In my article on the decision to approve 215 homes off Bromfield Road last night, I said that I would be asking a question at the full Shropshire Council meeting on 17 December. This morning, the head of legal and democratic services said my question could not go to council. It should be answered by officers, not the planning portfolio holder. I now have a reply from the head of planning, Ian Kilby. He does not agree with my analysis that the approval of Bromfield Meadow blows apart our local plan, SAMDev. Here is what Ian said:
Shropshire Council did not defend SAMDev specifically at this appeal, because conflict with policy was not a reason for refusal, and consequently we were not given an opportunity to give evidence on this matter. Nevertheless, the relevant and most up-to-date information was put before the inspector for his consideration. Continue reading “Shropshire Council planners have responded to my article “Local planning is dead in Shropshire””
I have long believed that the Bromfield Meadows housing scheme by Tesni homes would be approved. It seemed obvious from the moment the planning inspector opened the public inquiry into the plans that he would push the scheme through. That has proved to be the case.
In allowing the developer’s appeal against refusal of planning permission, the inspector said:
“[The scheme] would amount to a logical extension to the town and is to be regarded as sustainable development. Although controversial… the pedestrian and cycle accessibility of the appeal development would be further enhanced by the proposed Fishmore View bridge.”
Continue reading “Local planning is dead in Shropshire after 215 houses and controversial footbridge are approved in Ludlow”
My annoyance could not be hidden in my closing remarks to the public inquiry.
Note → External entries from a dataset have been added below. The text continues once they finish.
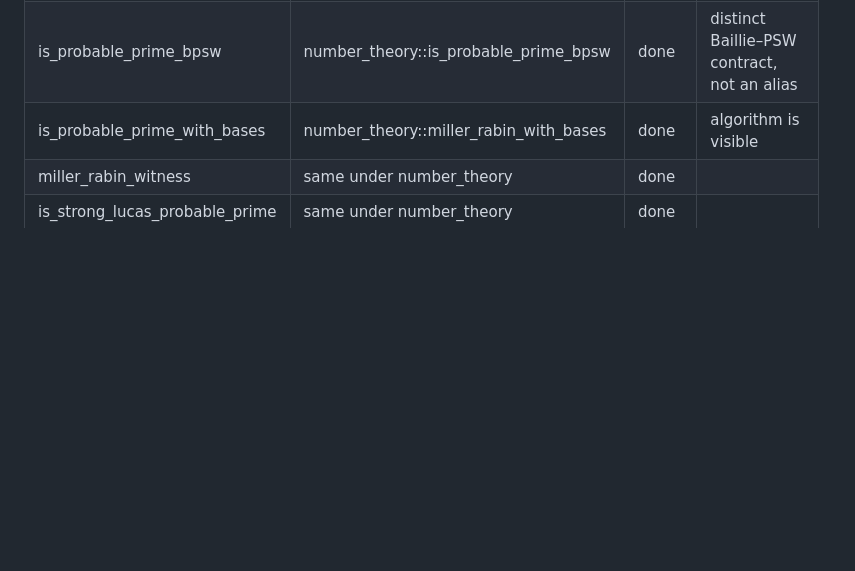
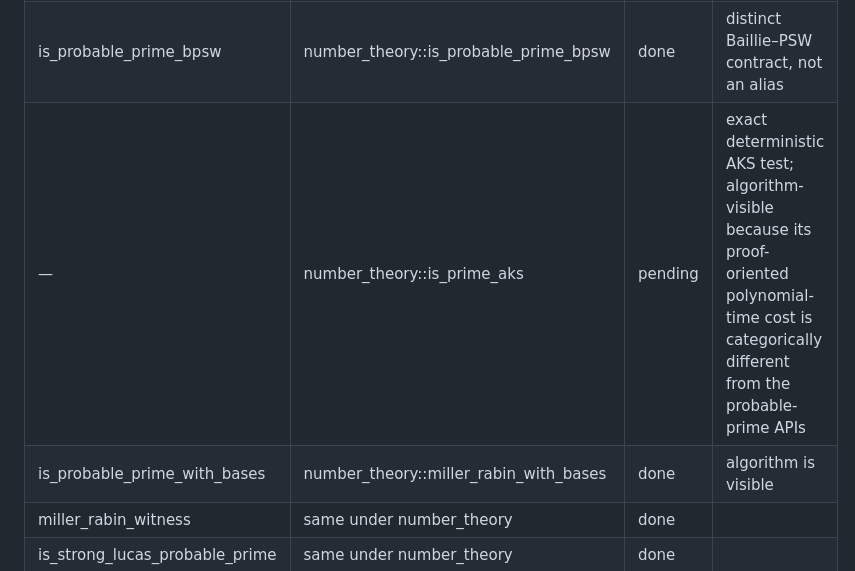
Before and after one commit to darrelllong/rump, a Markdown page: NAMES.md, the part around the change. GitHub-like rendering; blank space fills up the shorter version.

Commit message:
docs: name exact AKS primality test

```diff
--- a/NAMES.md
+++ b/NAMES.md
@@ -149,6 +149,7 @@ public.
 |---|---|---|---|
 | is_probable_prime | number_theory::is_probable_prime | done | fixed twelve-base Miller–Rabin default; not BPSW |
 | is_probable_prime_bpsw | number_theory::is_probable_prime_bpsw | done | distinct Baillie–PSW contract, not an alias |
+| — | number_theory::is_prime_aks | pending | exact deterministic AKS test; algorithm-visible because its proof-oriented polynomial-time cost is categorically different from the probable-prime APIs |
 | is_probable_prime_with_bases | number_theory::miller_rabin_with_bases | done | algorithm is visible |
 | miller_rabin_witness | same under number_theory | done | |
 | is_strong_lucas_probable_prime | same under number_theory | done | |
```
The planning inspector was getting a bit annoyed with me too.
I had really had enough by then. The developer, Tesni, has been heavy handed in pursuing this development from day one. Their public consultation was minimal, limited to a letter drop of nearby houses and an online consultation that few people knew about.
They had insisted on an adversarial public inquiry not an inquisitorial hearing. An inquiry is much like a court case with barristers concentrating as much on legal rules to stop arguments being made as presenting a case for or against a development. A hearing is a round table discussion, tightly controlled but less concerned with rules than discovering the merits or otherwise of a development.
The inquiry was held, appropriately, in the Ludlow Room in Shirehall. To my left was the Tesni team – a planning barrister flanked by Tesni’s agent and transport consultant. To my right, two council planning officers. I had a desk of my own as a Rule 6 party – a legal status I had taken on to ensure my arguments were fully heard. I faced the inspector at the head of the room.
Behind me was the public gallery, occupied by Councillors Glen Ginger and Colin Sheward – they spoke well. Beside them was a reporter from the Shropshire Star and two of the Tesni team. Also – and this was a surprise – John Acre from Turley Associates and Michael Jones from Richborough Estates. They are the promoters of the Foldgate Lane development that was thrown out by council planners in September. Continue reading “The Bromfield Meadows housing inquiry – tough, tedious and at times temperamental”
Plans for around twenty secure over-55s bungalows at Elm Lodge off Fishmore Road have been rejected for a second time. The decision is correct in planning terms but once again points out that local planning in this town is potentially on the brink of descending into anarchy.
Shropshire’s chief planner Ian Kilby refused the plans because the site lies outside the defined development boundary for Ludlow in both the existing local plan and its replacement, SAMDev, which will be adopted shortly. This means the site lies in open countryside where housing development is not permitted except under a very limited set of circumstances, for example affordable housing. Mr Kilby also said the council had a five-year land supply for housing. This is an important consideration in deciding applications. If there is not a five-year land supply, national planning rules allow development to be built where local plans forbid it. Continue reading “If at first you don’t succeed try and fail again – Elm Lodge housing rejected for a second time”
Mostly I am looking forward to tomorrow. The whole day is allocated for a public inquiry into plans for 215 houses above the river Corve between Bromfield Road and the A49. But, unusually for me, there is a touch of nervousness too.
The reason I am looking forward to the event is that it will all but bring to a conclusion the long and complex debate over the plans for Bromfield Meadow. They have been thrown out by the South Planning Committee not once, but twice. The committee said the development was unsustainable and the benefits of new housing would be outweighed by the adverse impacts. The committee decided: Continue reading “It is dénouement for the plans for 215 houses off Bromfield Road tomorrow”